[AVAILABLE DATA — start]

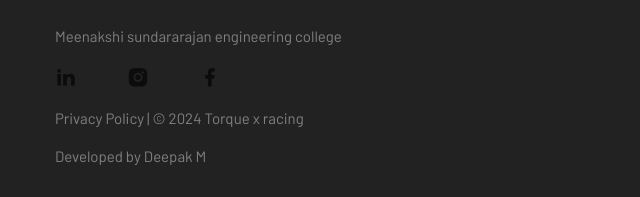
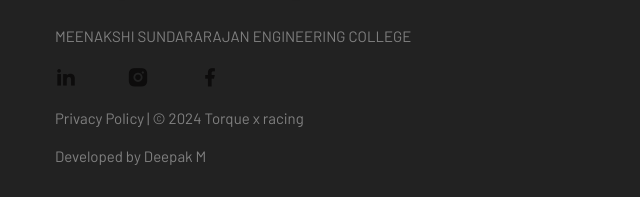
Before and after one commit to deepakmadhan7/TorqueX, a plain HTML site: page gallery.html in a window 1280 px wide. Shown: the part 1048-1245 px from the top of the page, 0-640 px from the left. Drawn offline with nearby package versions, Linux system fonts and the light colour scheme; no server answers.

Commit message:
Update gallery.html

```diff
--- a/gallery.html
+++ b/gallery.html
@@ -208,9 +208,8 @@ body {
     <section class="footer-container">
       <div class="about-footer">
         <h1>Torque X Racing</h1>
-        <p>
-          Meenakshi sundararajan engineering college
-        </p>
+                      <p>MEENAKSHI SUNDARARAJAN ENGINEERING COLLEGE</p>
+
         <div class="footer-links">
           <a href="https://www.linkedin.com/company/torque-x/"
             ><i class="ri-linkedin-fill"></i
```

[AVAILABLE DATA — finish]

## THE PROBLEM:
Exactly as they appear above, give the records again, without their pictures.

## OUTPUT:
Before and after one commit to deepakmadhan7/TorqueX, a plain HTML site: page gallery.html in a window 1280 px wide. Shown: the part 1048-1245 px from the top of the page, 0-640 px from the left. Drawn offline with nearby package versions, Linux system fonts and the light colour scheme; no server answers.

Commit message:
Update gallery.html

```diff
--- a/gallery.html
+++ b/gallery.html
@@ -208,9 +208,8 @@ body {
     <section class="footer-container">
       <div class="about-footer">
         <h1>Torque X Racing</h1>
-        <p>
-          Meenakshi sundararajan engineering college
-        </p>
+                      <p>MEENAKSHI SUNDARARAJAN ENGINEERING COLLEGE</p>
+
         <div class="footer-links">
           <a href="https://www.linkedin.com/company/torque-x/"
             ><i class="ri-linkedin-fill"></i
```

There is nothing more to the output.